Stefan G. Hofmann, Ph.D. is an international expert on psychotherapy for emotional disorders. He is professor of Psychology at Boston University, where he is the Director of the Psychotherapy and Emotion Research Laboratory. Stefan was born and raised in Germany. He studied psychology at the University of Marburg, Germany, where he received his B.A., M.S., and Ph.D. He came to the US in 1991 and has been calling Boston his home since 1996. Prior to that, he was at SUNY Albany and before that at Stanford University. He has been President of the Association for Behavioral and Cognitive Therapies (ABCT; 2012-2013) and is presently president of the International Association for Cognitive Psychotherapy.
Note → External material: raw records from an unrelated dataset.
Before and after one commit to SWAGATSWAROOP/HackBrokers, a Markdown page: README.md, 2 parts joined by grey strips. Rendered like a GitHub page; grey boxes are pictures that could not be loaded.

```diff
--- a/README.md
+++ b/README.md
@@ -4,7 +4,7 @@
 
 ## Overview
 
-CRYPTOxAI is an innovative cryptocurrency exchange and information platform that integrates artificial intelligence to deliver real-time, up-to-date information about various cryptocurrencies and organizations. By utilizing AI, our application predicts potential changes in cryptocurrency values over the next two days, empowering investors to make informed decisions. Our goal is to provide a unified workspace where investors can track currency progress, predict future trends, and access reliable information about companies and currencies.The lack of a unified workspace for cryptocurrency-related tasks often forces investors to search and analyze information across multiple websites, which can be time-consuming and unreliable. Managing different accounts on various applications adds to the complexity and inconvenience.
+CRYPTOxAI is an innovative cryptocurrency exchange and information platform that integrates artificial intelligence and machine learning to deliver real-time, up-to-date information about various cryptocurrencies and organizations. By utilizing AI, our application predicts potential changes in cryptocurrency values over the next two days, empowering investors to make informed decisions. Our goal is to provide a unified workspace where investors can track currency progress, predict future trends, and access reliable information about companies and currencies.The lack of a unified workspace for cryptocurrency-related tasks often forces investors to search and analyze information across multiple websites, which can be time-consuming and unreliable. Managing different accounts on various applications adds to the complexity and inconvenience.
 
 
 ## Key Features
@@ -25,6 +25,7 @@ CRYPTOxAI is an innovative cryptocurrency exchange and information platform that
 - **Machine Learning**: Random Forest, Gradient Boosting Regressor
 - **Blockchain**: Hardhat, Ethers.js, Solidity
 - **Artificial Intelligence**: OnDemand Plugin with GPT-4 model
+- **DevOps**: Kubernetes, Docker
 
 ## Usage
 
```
He is presently editor-in-chief of Cognitive Therapy and Research and Associate Editor of Clinical Psychological Science and was formerly associate editor of many other journals, including the Journal of Consulting and Clinical Psychology. He is the recipient of ABCT’s Outstanding Service Award, the Aaron T. Beck Award for Excellence in Contributions to CBT by Assumption College and the Aaron T. Beck Award for Significant and Enduring Contributions to the Field of Cognitive Therapy by Academy of Cognitive Therapy. He was an advisor to the DSM-5 Development Process and was a member of the DSM-5 Anxiety Disorder Sub-Work Group, Stefan has published widely as an author of more than 300 peer-reviewed journal articles and 15 books, including An Introduction of Modern CBT (Wiley-Blackwell) and Emotion in Therapy: From Science to Practice (by Guilford Press). He is also the co-author (together with David Barlow and Mark Durand) of one of the best-selling Abnormal Psychology text books in the world, Abnormal Psychology: An Integrative Approach (8th Edition). His research focuses on the mechanism of treatment change, translating discoveries from neuroscience into clinical applications, emotion regulation, and cultural expressions of psychopathology. Stefan has been awarded generous research grants from the NIMH and NARSAD. He is a fellow of the Association for Behavioural and Cognitive Therapies and the Association for Psychological Science. He gave up his American Psychological Association fellowship status when he resigned in protest over the fact that APA was actively involved in torturing political prisoners. He lectures internationally, is a licensed psychologist, and is married with two children. Weblink:

Affiliations and Expertise

Professor of Psychology and Director, Social Anxiety Program, Boston University, Boston, MA, USA

Patricia DiBartolo

Affiliations and Expertise

Associate Professor of Psychology, Smith College, Northampton MA, USA

Ratings and Reviews